No Bones About It: Tips for Monitoring and Promoting Bone Health After Cancer

Bone health is a common concern for the general population as they age. Bone strength or “density” decreases naturally with age due to a slowing of the body’s production of cells that help rebuild bone. A person’s general health, including nutrition status, muscle strength, and activity level can play a role in bone health.

Osteoporosis is a disease that causes your bones to be weak and sometimes break easily. Major fractures, such as a hip fracture, increase the risk of infection, blood clots, and heart disease. It is one of the leading causes of morbidity and mortality in the elderly.  

Osteoporosis is less common in men than women. Women who have gone through menopause are at the highest risk for osteoporosis, making up over 80% of cases. Estrogen assists in the process of bone production in women. When women become menopausal, they produce less estrogen and bone production decreases.

Certain types of cancer and cancer treatments can lead to bone loss or decreased bone density. 

Risk Factors 

  • Hormone or “endocrine” therapies: These treatments are often used in breast, prostate, and other cancers. Medications called aromatase inhibitors, leuprolide, or other cancer treatments can impact bone density. Androgen deprivation therapy (ADT), or orchiectomy (removal of testicles) can decrease hormone levels in men.

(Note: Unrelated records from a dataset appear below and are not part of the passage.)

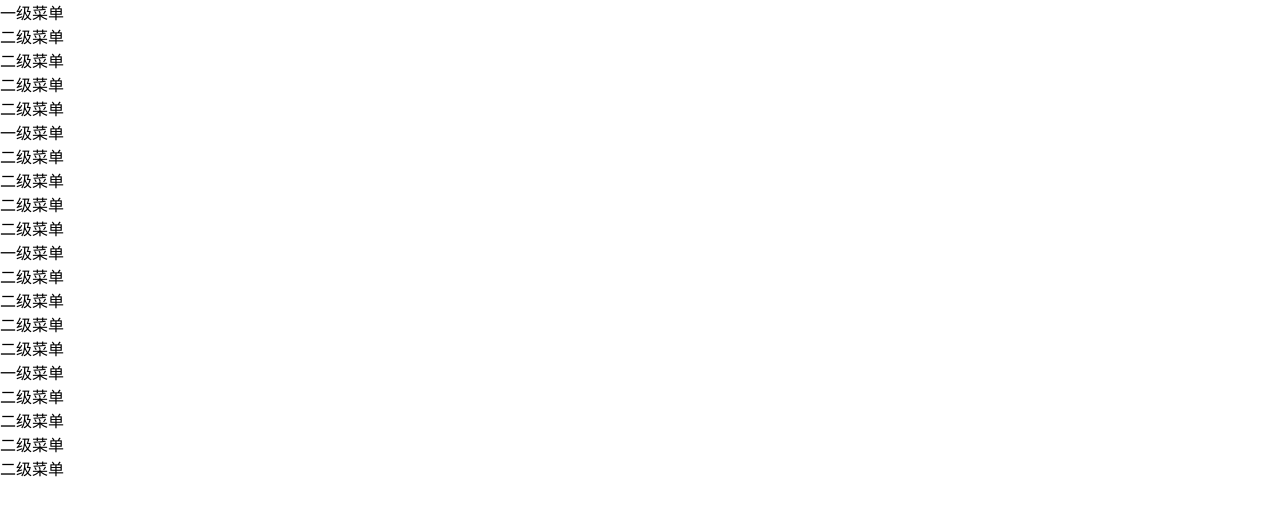
Repository: JJianZ/miao
Page: css-menu.html
The author's editor kept a copy of each file at every save. The page is drawn from the files as they stood at one save, then again after the next save.
The browser window is 1280 px wide. The pictures show the whole page.
The pointer rests on the first visible `.nav li`.

Above is the page before, as saved 2021-11-23 10:57:55.

After the next save:
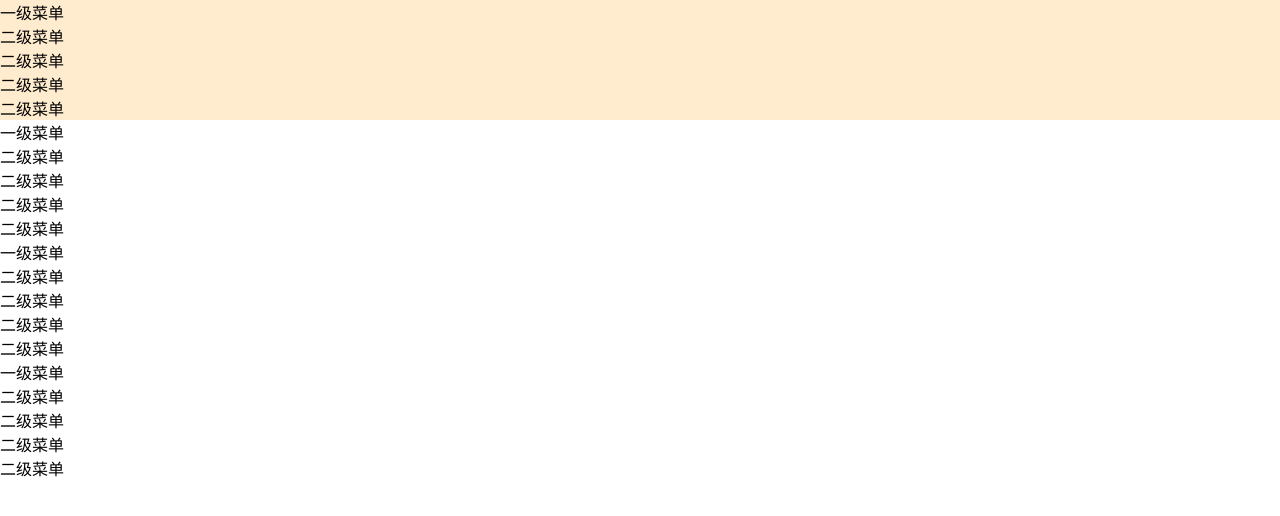
Saved 23 s later.
--- a/css-menu.html
+++ b/css-menu.html
@@ -18,7 +18,9 @@
     .nav li {
       position: relative;
     }
-
+    .nav li:hover {
+      background-color: blanchedalmond;
+    }
   </style>
 </head>
 <body>
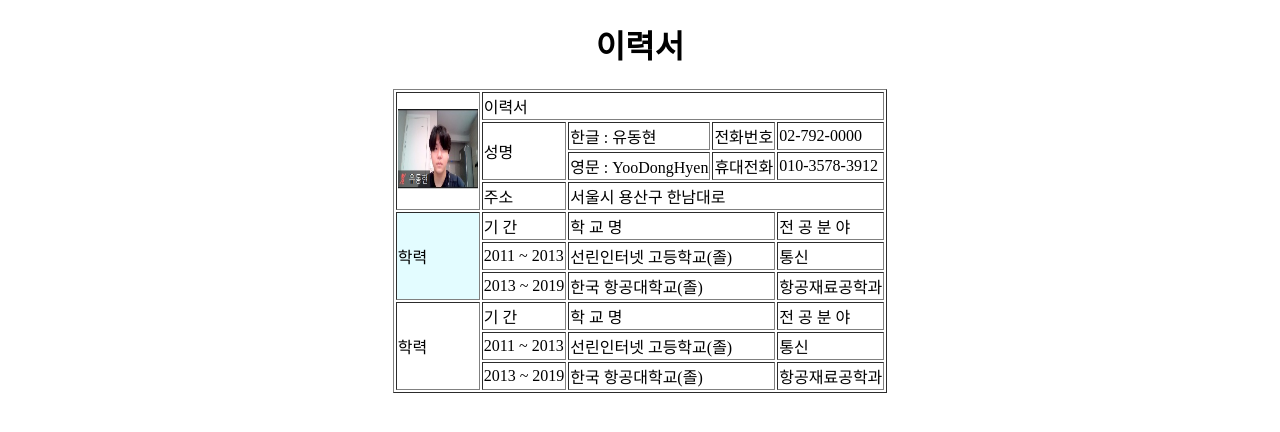
Repository: DongHyenYoo/DongHyen
Page: JdbcStudy/HTMLTEST/WebContent/resume.html
The author's editor kept a copy of each file at every save. The page is drawn from the files as they stood at one save, then again after the next save.
The browser window is 1280 px wide. The pictures show the whole page.

Above is the page before, as saved 2022-09-23 08:32:37.

### JdbcStudy/HTMLTEST/WebContent/resume.html
<!DOCTYPE html>
<html>
<head>
<meta charset="UTF-8">
<title>이력서</title>
</head>
<body>
<h1 align = "center">이력서</h1>
<table border="1" align = "center">
<tr>
<td rowspan="4"><img src="Test.jpg" width = "80" height="80" alt="테스트"></td> <td colspan="4">이력서</td>
</tr>

<tr>
 <td rowspan="2">성명</td> <td>한글 : 유동현</td> <td>전화번호</td> <td> 02-792-0000</td>
</tr>

<tr>
 <td>영문 : YooDongHyen</td> <td>휴대전화</td> <td>010-3578-3912</td>
</tr>

<tr>
 <td>주소</td> <td colspan="3">서울시 용산구 한남대로</td>
</tr>

<tr>
 <td rowspan = "3" bgcolor="#e3fcff">학력</td> <td>기&nbsp;간</td> <td colspan="2">학&nbsp;교&nbsp;명</td> <td>전&nbsp;공&nbsp;분&nbsp;야</td>
</tr>

<tr>
 <td>2011 ~ 2013</td>  <td colspan="2">선린인터넷 고등학교(졸)</td> <td>통신</td>
</tr>

<tr>
 <td>2013 ~ 2019</td> <td colspan="2">한국 항공대학교(졸)</td> <td>항공재료공학과</td>
</tr>


<tr>
 <td rowspan = "3">학력</td> <td>기&nbsp;간</td> <td colspan="2">학&nbsp;교&nbsp;명</td> <td>전&nbsp;공&nbsp;분&nbsp;야</td>
</tr>

<tr>
 <td>2011 ~ 2013</td>  <td colspan="2">선린인터넷 고등학교(졸)</td> <td>통신</td>
</tr>

<tr>
 <td>2013 ~ 2019</td> <td colspan="2">한국 항공대학교(졸)</td> <td>항공재료공학과</td>
</tr>


</table>
</body>
</html>

After the next save:
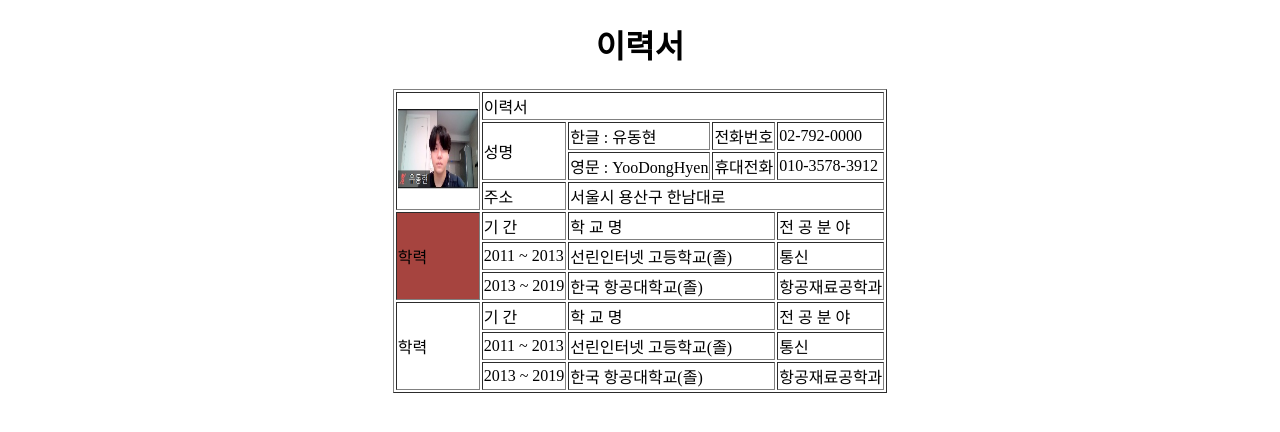
Saved 73 s later.
--- a/JdbcStudy/HTMLTEST/WebContent/resume.html
+++ b/JdbcStudy/HTMLTEST/WebContent/resume.html
@@ -24,7 +24,7 @@
 </tr>
 
 <tr>
- <td rowspan = "3" bgcolor="#e3fcff">학력</td> <td>기&nbsp;간</td> <td colspan="2">학&nbsp;교&nbsp;명</td> <td>전&nbsp;공&nbsp;분&nbsp;야</td>
+ <td rowspan = "3" bgcolor="#A6443F">학력</td> <td>기&nbsp;간</td> <td colspan="2">학&nbsp;교&nbsp;명</td> <td>전&nbsp;공&nbsp;분&nbsp;야</td>
 </tr>
 
 <tr>
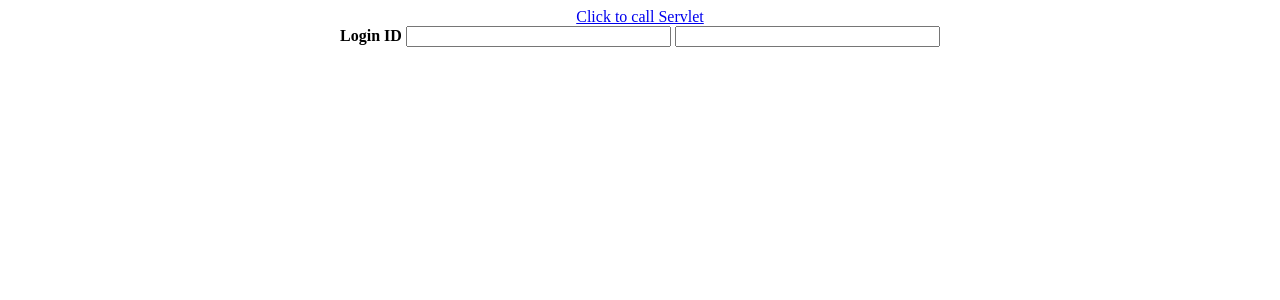
Repository: avads1/Webhook-listener
Page: webhook-servlet/WebContent/index.html
The author's editor kept a copy of each file at every save. The page is drawn from the files as they stood at one save, then again after a run of saves.
The browser window is 1280 px wide. The pictures show the whole page.

Above is the page before, as saved 2022-05-01 01:53:53.

### webhook-servlet/WebContent/index.html
<!DOCTYPE html>
<HTML>
<BODY>
	<CENTER>
		<a href="welcome">Click to call Servlet</a>
		<FORM NAME="Form1" METHOD="post"
			ACTION="/welcome">
			<B>Login ID</B> <INPUT TYPE="text" NAME="loginid" SIZE="30″>
			<P>
				<B>"Password"</B> <INPUT TYPE="password" NAME="password" SIZE="30″>
			</P>
			<P>
				<INPUT TYPE=submit VALUE="Submit".>
			</P>
</BODY>

</HTML>

After the next 2 saves:
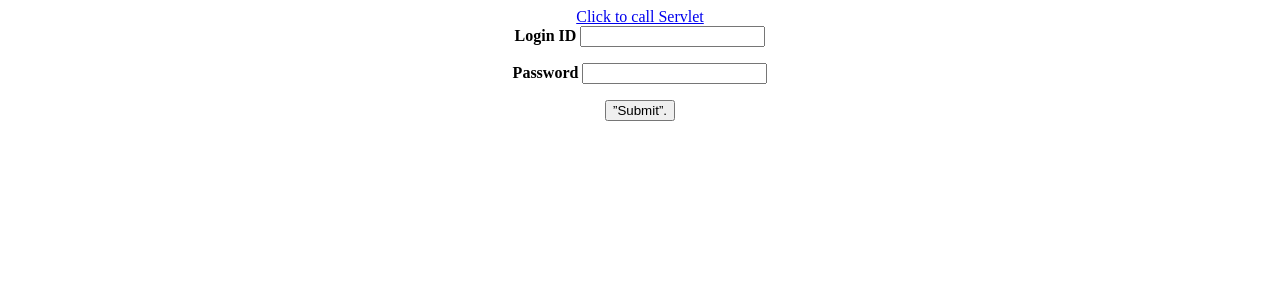
The 2 saves are shown as one change because they came seconds apart.
The last was saved 23 s later.
--- a/webhook-servlet/WebContent/index.html
+++ b/webhook-servlet/WebContent/index.html
@@ -3,14 +3,21 @@
 <BODY>
 	<CENTER>
 		<a href="welcome">Click to call Servlet</a>
-		<FORM NAME="Form1" METHOD="post"
-			ACTION="/welcome">
-			<B>Login ID</B> <INPUT TYPE="text" NAME="loginid" SIZE="30″>
+		<FORM NAME=”Form1″ METHOD=”post”
+			ACTION=”https://ecomputernotes.com:8080/ServletGetExample”>
+
+			<B>Login ID</B> <INPUT TYPE=”text” NAME=”loginid” SIZE=”30″>
+
 			<P>
-				<B>"Password"</B> <INPUT TYPE="password" NAME="password" SIZE="30″>
+
+				<B>Password</B> <INPUT TYPE=”password” NAME=”password” SIZE=”30″>
+
 			</P>
+
 			<P>
-				<INPUT TYPE=submit VALUE="Submit".>
+
+				<INPUT TYPE=submit VALUE=”Submit”.>
+
 			</P>
 </BODY>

This decrease in hormone levels can result in decreased bone density over time.  

  • Radiation therapy administered to weight bearing bones or brain

  • Some chemotherapy drugs can decrease calcium levels throughout the body. 

  • Prolonged steroid use (two months or more) 

  • Cancer spreading to the bones: Cancers that most commonly spread to the bone include breast, prostate, lung, and multiple myeloma. 

  • Survivors of childhood cancers 

  • A history of gastrectomy (surgical removal of the stomach) 

  • History of allogeneic stem cell or bone marrow transplant 

  • Early menopause 

  • Being underweight 

  • Reduced physical activity 

Your provider will help you weigh the benefits and risks of your cancer treatments. In most cases, the benefits of treating your cancer will outweigh the risk of decreased bone density. However, there are ways that you can play an active role in improving your bone health during and after cancer treatment.  

How to Protect Bone Health

  • Stay strong. Performing weight bearing exercises and resistance training puts stress on the bones which triggers them to form more bone. Strength training can lead to stronger bones and muscles. Strong muscles can also improve balance which decreases your risk for a fall. 

  • Soak up some Vitamin D. Get 800-1000IU (international units) of Vitamin D3 daily. This can be done through 10-15 minutes of sun exposure (to hands, arms, and face) or through your diet. A few foods contain natural vitamin D, including some fish (salmon, tuna, mackerel), liver oil, and egg yolk. Milk (but not milk products such as cheese or ice cream) often has Vitamin D added and can be a reliable source of Vitamin D and calcium together. For more information on Vitamin D recommendations, click here

  • Get 1000-1200 mg of calcium daily. Aim for four to eight servings of calcium-rich foods daily through your diet. Calcium rich foods include dairy (milk, yogurt, and cheese), canned fish, dark green vegetables (broccoli, kale, and collard greens), almonds, sunflower seeds, apricots, and figs. 

  • Supplement if needed. If getting the recommended calcium and Vitamin D naturally is difficult to manage, talk to your provider about adding a Vitamin D and calcium supplement. While calcium supplements are available, it is best absorbed in your diet.  

  • Limit alcohol and tobacco consumption. Alcohol should be used in moderation and in general, the least amount consumed, the better. Cigarette smoking is associated with a reduced bone density and an increased risk of fractures. 

  • Prevent falls. Remove obstacles and clutter from your living space. Keep areas well lit. Utilize assistive devices for walking if needed, especially in the middle of the night or at times when you may be more disoriented or confused.  

  • Maintain a healthy weight. Eating a healthy diet is good for your bones. Being underweight has been shown to cause bone loss and increased risk of fractures.  

  • Limit caffeine intake. Large quantities of caffeine have been linked to increased risk of bone fracture (breaks in the bone).  

Medications to Improve Bone Health

  • Bisphosphonates: There are several medications in this class that help decrease bone loss by blocking cells that destroy bone. Depending on the medication, it is given orally or through an IV. 

  • RANK ligand inhibitors-Denosumab (Prolia, Xgeva): This medication is usually given every six months as a subcutaneous injection (using a small needle, the medication is injected just underneath the skin, typically in the abdomen). This treatment promotes the release of bone-derived growth factors and increases calcium levels.  

Good to Know

Medications may not be recommended for every patient. All medications have some risk of side effects. Speak with your provider about what options you have for improving your bone health.  

Questions to Ask Your Provider 

  • What are my personal risk factors for osteoporosis? 

  • Should I have a bone density scan? 

  • Would you suggest that I take any medications or supplements for bone health?